# INPUT FOR THIS TASK:
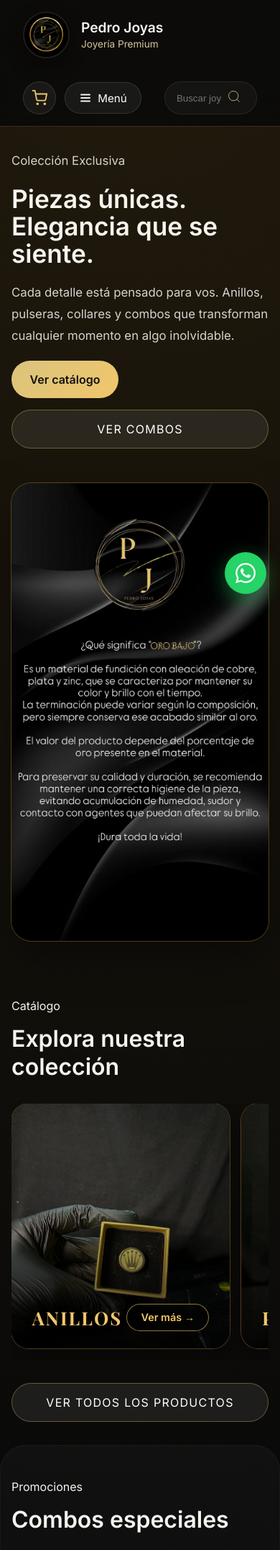
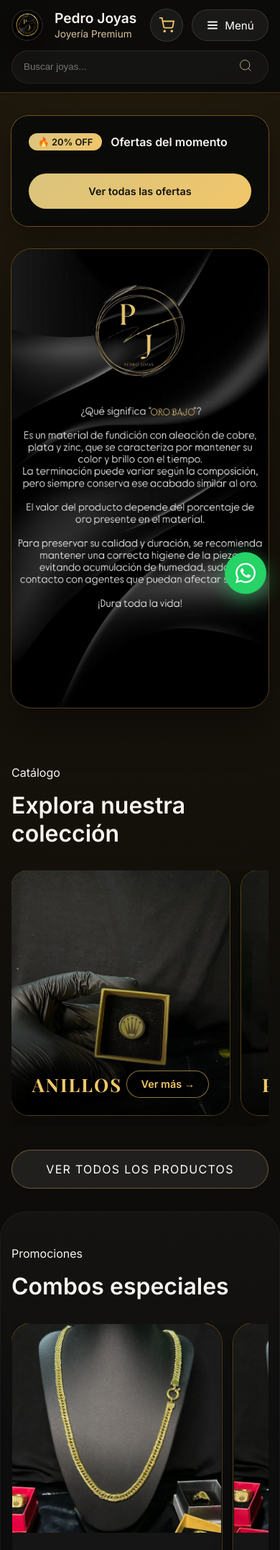
Before and after one commit to Agus-01/Pedro.joyas, a Flask app: page / in a window 390 px wide. Shown: the top 2153 px of the page at 72% size. Run offline with Flask 3, Linux system fonts and the light colour scheme.

Commit message:
Actualizar menú, footer y panel interactivo

```diff
--- a/static/css/styles.css
+++ b/static/css/styles.css
@@ -142,10 +142,10 @@ button {
 
 .hero {
     display: grid;
-    grid-template-columns: 1fr 1fr;
-    gap: 3rem;
+    grid-template-columns: 320px 1fr;
+    gap: 2rem;
     padding: 3rem 2rem;
-    align-items: center;
+    align-items: start;
     max-width: 1400px;
     margin: 0 auto;
 }
@@ -180,6 +180,7 @@ button {
     border-radius: 28px;
     overflow: hidden;
     box-shadow: 0 0 0 1px rgba(210,157,60,0.35), 0 24px 60px rgba(0,0,0,0.4);
+    align-self: stretch;
 }
 
 .hero-img {
@@ -188,6 +189,116 @@ button {
     max-height: 980px;
     object-fit: cover;
     display: block;
+}
+
+/* =========================
+   OFFERS PANEL
+========================= */
+
+.offers-panel {
+    background: rgba(10,10,10,0.95);
+    border-radius: 24px;
+    padding: 1.5rem;
+    box-shadow: 0 0 0 1px rgba(210,157,60,0.45), 0 16px 48px rgba(0,0,0,0.3);
+    display: flex;
+    flex-direction: column;
+    gap: 1rem;
+    align-self: start;
+    position: sticky;
+    top: 90px;
+}
+
+.offers-header {
+    display: flex;
+    align-items: center;
+    gap: 0.75rem;
+    flex-wrap: wrap;
+}
+
+.offers-badge {
+    background: linear-gradient(135deg, #dac47d, #f1c66a);
+    color: #111;
+    font-weight: 700;
+    font-size: 0.8rem;
+    padding: 0.3rem 0.8rem;
+    border-radius: 999px;
+    white-space: nowrap;
+}
+
+.offers-header h3 {
+    margin: 0;
+    font-size: 1rem;
+    color: #f7f4ef;
+}
+
+.offers-list {
+    display: flex;
+    flex-direction: column;
+    gap: 0.75rem;
+}
+
+.offer-item {
+    display: flex;
+    align-items: center;
+    gap: 0.85rem;
+    padding: 0.75rem;
+    border-radius: 16px;
+    background: rgba(255,255,255,0.04);
+    box-shadow: 0 0 0 1px rgba(210,157,60,0.2);
+    cursor: pointer;
+    transition: background 0.2s ease, transform 0.2s ease;
+}
+
+.offer-item:hover {
+    background: rgba(241,198,106,0.1);
+    transform: translateX(3px);
+}
+
+.offer-item img {
+    width: 52px;
+    height: 52px;
+    border-radius: 10px;
+    object-fit: cover;
+    flex-shrink: 0;
+}
+
+.offer-info {
+    flex: 1;
+    min-width: 0;
+}
+
+.offer-info strong {
+    display: block;
+    font-size: 0.88rem;
+    color: #f7f4ef;
+    white-space: nowrap;
+    overflow: hidden;
+    text-overflow: ellipsis;
+}
+
+.offer-prices {
+    display: flex;
+    align-items: center;
+    gap: 0.5rem;
+    margin-top: 0.2rem;
+}
+
+.offer-original {
+    font-size: 0.78rem;
+    color: #888;
+    text-decoration: line-through;
+}
+
+.offer-discount {
+    font-size: 0.9rem;
+    font-weight: 700;
+    color: #f1c66a;
+}
+
+.offers-cta {
+    width: 100%;
+    font-size: 0.9rem;
+    padding: 0.85rem;
 }
 
 /* =========================
@@ -556,6 +667,33 @@ button {
     aspect-ratio: 1 / 1;
     overflow: hidden;
     background: rgba(255, 255, 255, 0.03);
+    position: relative;
+}
+
+.discount-badge {
+    position: absolute;
+    top: 0.75rem;
+    left: 0.75rem;
+    background: linear-gradient(135deg, #dac47d, #f1c66a);
+    color: #111;
+    font-size: 0.75rem;
+    font-weight: 700;
+    padding: 0.25rem 0.65rem;
+    border-radius: 999px;
+    z-index: 1;
+}
+
+.price-group {
+    display: flex;
+    align-items: center;
+    gap: 0.6rem;
+    flex-wrap: wrap;
+}
+
+.price-original {
+    font-size: 0.9rem;
+    color: #888;
+    text-decoration: line-through;
 }
 
 .product-media img {
@@ -1120,6 +1258,9 @@ button {
         grid-template-columns: 1fr;
         padding: 2rem 1rem;
     }
+    .offers-panel {
+        position: static;
+    }
     .navbar-container {
         flex-wrap: wrap;
     }
@@ -1128,6 +1269,11 @@ button {
 @media (max-width: 600px) {
     .hero {
         padding: 2rem 1rem;
+        grid-template-columns: 1fr;
+    }
+
+    .offers-panel {
+        position: static;
     }
 
     .hero h1 {
@@ -1151,6 +1297,25 @@ button {
         order: 3;
         width: 100%;
         max-width: 100%;
+        flex: unset;
+    }
+
+    .navbar {
+        padding: 0.75rem 1rem;
+    }
+
+    .navbar-container {
+        flex-wrap: wrap;
+        gap: 0.75rem;
+    }
+
+    .navbar-logo {
+        flex: 1;
+    }
+
+    .logo-img {
+        width: 44px;
+        height: 44px;
     }
 
     /* Productos: scroll horizontal en móvil */
--- a/static/js/main.js
+++ b/static/js/main.js
@@ -63,6 +63,7 @@ async function loadProducts() {
         if (!response.ok) throw new Error('Error al cargar productos');
         products = await response.json();
         renderProducts();
+        renderOffers();
         updateCart();
     } catch (err) {
         productGridElement.innerHTML = '<p style="color:#f87171;grid-column:1/-1">No se pudieron cargar los productos. Intenta recargar la página.</p>';
@@ -82,16 +83,39 @@ function renderProducts() {
     combosContainer.innerHTML = products.filter(p => p.category === 'combos').map(createProductCard).join('');
 }
 
+function renderOffers() {
+    const offersList = document.getElementById('offers-list');
+    if (!offersList) return;
+    const picks = products.slice(0, 4);
+    offersList.innerHTML = picks.map(p => `
+        <div class="offer-item" onclick="openProductModal(${p.id})">
+            <img src="${p.image}" alt="${p.name}" />
+            <div class="offer-info">
+                <strong>${p.name}</strong>
+                <div class="offer-prices">
+                    <span class="offer-original">$${p.original_price.toLocaleString('es-AR')}</span>
+                    <span class="offer-discount">$${p.price.toLocaleString('es-AR')}</span>
+                </div>
+            </div>
+        </div>
+    `).join('');
+}
+
 function createProductCard(product) {
+    const hasDiscount = product.original_price && product.original_price !== product.price;
     return `
         <article class="product-card" data-category="${product.category_label}">
             <div class="product-media" style="cursor:pointer" onclick="openProductModal(${product.id})">
                 <img src="${product.image}" alt="${product.name}" loading="lazy" />
+                ${hasDiscount ? '<span class="discount-badge">-20%</span>' : ''}
             </div>
             <div class="product-card-body">
                 <h3 style="cursor:pointer" onclick="openProductModal(${product.id})">${product.name}</h3>
                 <p>${product.description}</p>
-                <div class="price">$${product.price.toLocaleString('es-AR')}</div>
+                <div class="price-group">
+                    ${hasDiscount ? `<span class="price-original">$${product.original_price.toLocaleString('es-AR')}</span>` : ''}
+                    <span class="price">$${product.price.toLocaleString('es-AR')}</span>
+                </div>
                 <button class="btn btn-primary" onclick="addToCart(${product.id})">Agregar al carrito</button>
             </div>
         </article>
--- a/templates/index.html
+++ b/templates/index.html
@@ -129,24 +129,16 @@
 
     <header class="hero">
 
-        <div class="hero-content">
-
-            <p class="eyebrow">Colección Exclusiva</p>
-
-            <h1>
-                Piezas únicas.<br>Elegancia que se siente.
-            </h1>
-
-            <p>
-                Cada detalle está pensado para vos. Anillos, pulseras,
-                collares y combos que transforman cualquier momento en algo inolvidable.
-            </p>
-
-            <div class="hero-actions">
-                <a class="btn btn-primary" href="#catalogo">Ver catálogo</a>
-                <a class="btn btn-secondary" href="#combos">Ver combos</a>
+        <!-- CUADRO OFERTAS -->
+        <div class="offers-panel">
+            <div class="offers-header">
+                <span class="offers-badge">🔥 20% OFF</span>
+                <h3>Ofertas del momento</h3>
             </div>
-
+            <div class="offers-list" id="offers-list"></div>
+            <button class="btn btn-primary offers-cta" onclick="selectCategory('todos')">
+                Ver todas las ofertas
+            </button>
         </div>
 
         <div class="hero-image">
```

# EXERCISE DIRECTIONS:
Scan the data above and copy every line with "cursor" in it.

# ANSWER BELOW:
+    cursor: pointer;
             <div class="product-media" style="cursor:pointer" onclick="openProductModal(${product.id})">
                 <h3 style="cursor:pointer" onclick="openProductModal(${product.id})">${product.name}</h3>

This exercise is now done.